Duckster Duckster is offline
Charter Member
 
Join Date: Aug 2001
Posts: 13,024
See http://www.uselectionatlas.org/USPRE...AL/pe1789.html
Reply With Quote
  #3  
Old 07-04-2004, 02:59 PM
Polycarp Polycarp is offline
Guest
 
Join Date: Aug 1999
Location: A better place to be
Posts: 26,718
Quote:
Originally Posted by aaslatten
Yet another article on John Adams in the same encyclopedia says that Adams lost to Washington 1789, with the vote being 69 to 34. How is this unanimous? Later in the same article on Adams, it cites the Adams-Jefferson election as the first "contested" presidential election. Were Adams and Washington of the same party, and therefore the first two elections were not considered contested?

Some expert on presidential elections please explain.
Prior to the adoption of the 12th Amendment in 1804 (this is the 200th anniversary of it!!), each elector cast two votes, the man getting the most votes becoming President and the man in second place becoming V.P.

So 69 electors cast 138 votes (2 each), with Washington getting a unanimous vote of 69, and the V.P. choice scattered among Adams, Jefferson, and others, with Adams gaining a plurality of 34 and becoming the first Vice President.

So the results reported in that poll are accurate, but they erroneously imply to modern people an adversarial race between Washington and Adams. If there was any adversarial race, it was between Adams and Jefferson for VP, not between anybody and Washington, who was nearly as unanimous a national hero in his own day as he is today.
Reply With Quote
  #4  
Old 07-04-2004, 03:01 PM
zev_steinhardt zev_steinhardt is offline
Charter Member
 
Join Date: Jan 2000
Location: Brooklyn, NY
Posts: 6,860
Quote:
Originally Posted by aaslatten
Yet another article on John Adams in the same encyclopedia says that Adams lost to Washington 1789, with the vote being 69 to 34. How is this unanimous? Later in the same article on Adams, it cites the Adams-Jefferson election as the first "contested" presidential election. Were Adams and Washington of the same party, and therefore the first two elections were not considered contested?

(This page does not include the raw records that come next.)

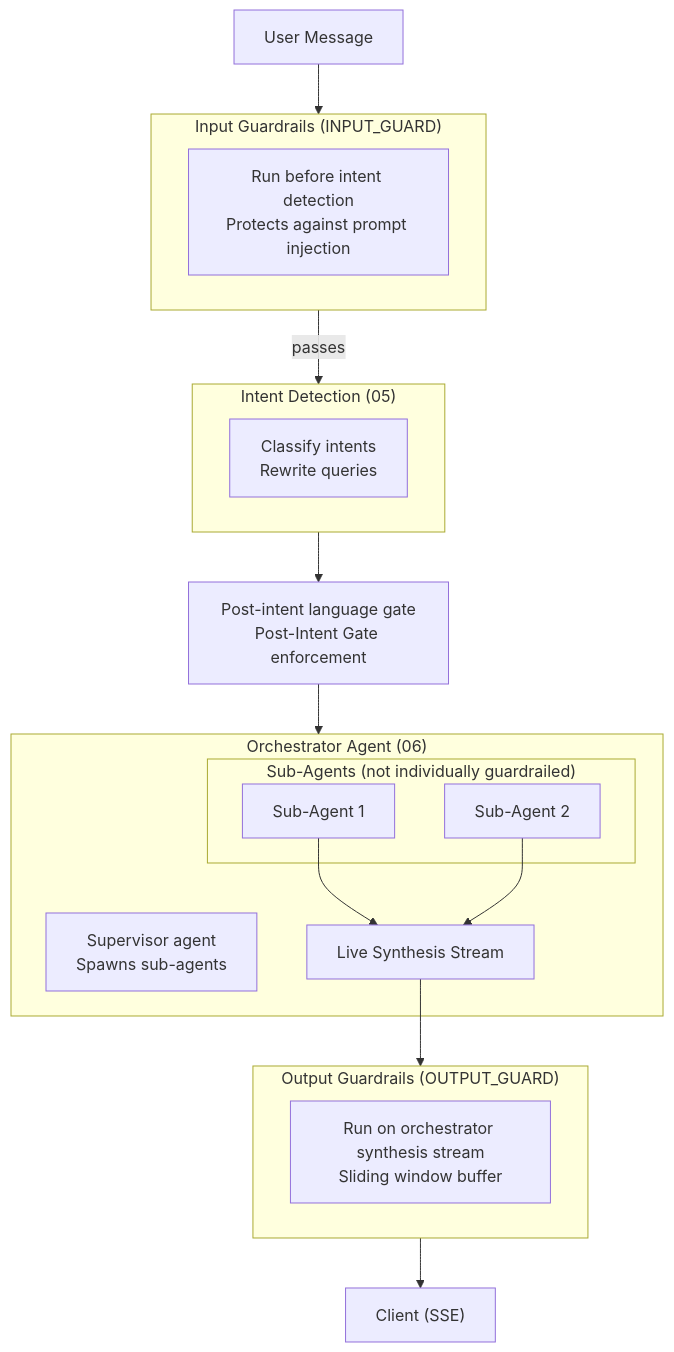
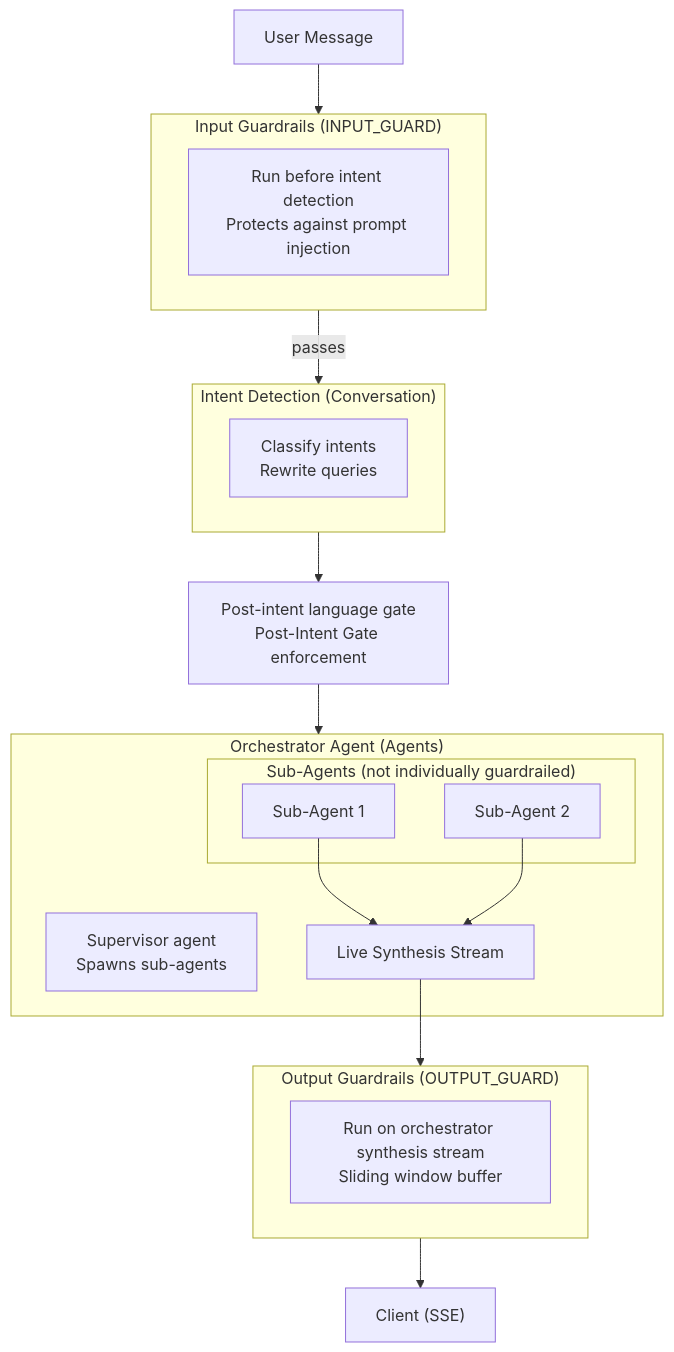
Before and after one commit to 1qh/safeagent: diagram 19 of 19 in plan/guardrails.md, drawn with Mermaid. The commit also changed 16 other files, not shown here.

````diff
--- a/plan/guardrails.md
+++ b/plan/guardrails.md
@@ -867,39 +867,39 @@
 ```mermaid
 flowchart TB
     USER_MSG["User Message"]
 
     subgraph INPUT_GUARDRAIL_LAYER["Input Guardrails (INPUT_GUARD)"]
         IG["Run before intent detection\nProtects against prompt injection"]
     end
 
-    subgraph INTENT_DETECTION["Intent Detection (05)"]
+    subgraph INTENT_DETECTION["Intent Detection (Conversation)"]
         ID["Classify intents\nRewrite queries"]
     end
 
     POST_INTENT_GATE["Post-intent language gate\nPost-Intent Gate enforcement"]
 
-    subgraph ORCHESTRATOR_AGENT["Orchestrator Agent (06)"]
+    subgraph ORCHESTRATOR_AGENT["Orchestrator Agent (Agents)"]
         ORCH_AGENT["Supervisor agent\nSpawns sub-agents"]
         
         subgraph SUB_AGENTS["Sub-Agents (not individually guardrailed)"]
             SUB_AGENT_ONE["Sub-Agent 1"]
             SUB_AGENT_TWO["Sub-Agent 2"]
         end
         
         SYNTH["Live Synthesis Stream"]
     end
 
     subgraph OUTPUT_GUARDRAIL_LAYER["Output Guardrails (OUTPUT_GUARD)"]
         OG["Run on orchestrator synthesis stream\nSliding window buffer"]
     end
 
     CLIENT["Client (SSE)"]
 
     USER_MSG --> INPUT_GUARDRAIL_LAYER
     INPUT_GUARDRAIL_LAYER -->|passes| INTENT_DETECTION
     INTENT_DETECTION --> POST_INTENT_GATE
     POST_INTENT_GATE --> ORCHESTRATOR_AGENT
     SUB_AGENT_ONE & SUB_AGENT_TWO --> SYNTH
     SYNTH --> OUTPUT_GUARDRAIL_LAYER
     OUTPUT_GUARDRAIL_LAYER --> CLIENT
 ```
````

Some expert on presidential elections please explain.
For the first four presidential elections, the runner-up of the presidential race became the vice president. This was changed after the passage of the 12th Ammendment. Each Elector cast *two*electoral votes. Every Elector cast one for Washington. The second vote was split among the other candidates. Adams received the second-most votes and so became the nation's first vice president.

Zev Steinhardt
Reply With Quote
  #5  
Old 07-04-2004, 03:39 PM
aaslatten aaslatten is offline
Guest
 
Join Date: Aug 2001
Thanks. All these posts helped to clear it up for me. I remembered that the guy in second place became v.p. but really had no idea how that worked.
Reply With Quote
  #6  
Old 07-04-2004, 05:28 PM
stuyguy stuyguy is offline
Guest
 
Join Date: Jun 2000
One element that has gone unsaid is that the result was essentially engineered to come out the way it did.

Remember, each state got to choose its electors any way it wanted. Most picked them through the state legislature, a few (one or two, IIRC) had direct elections of some sort, and others (notably the great state of New York -- my home) could not get its act together in time to figure out what to do. What I'm getting at here is that the electors did not come to the election process with binding political commitments, so there was a lot of behind-the-scenes stagecraft going on to insure a pretty result.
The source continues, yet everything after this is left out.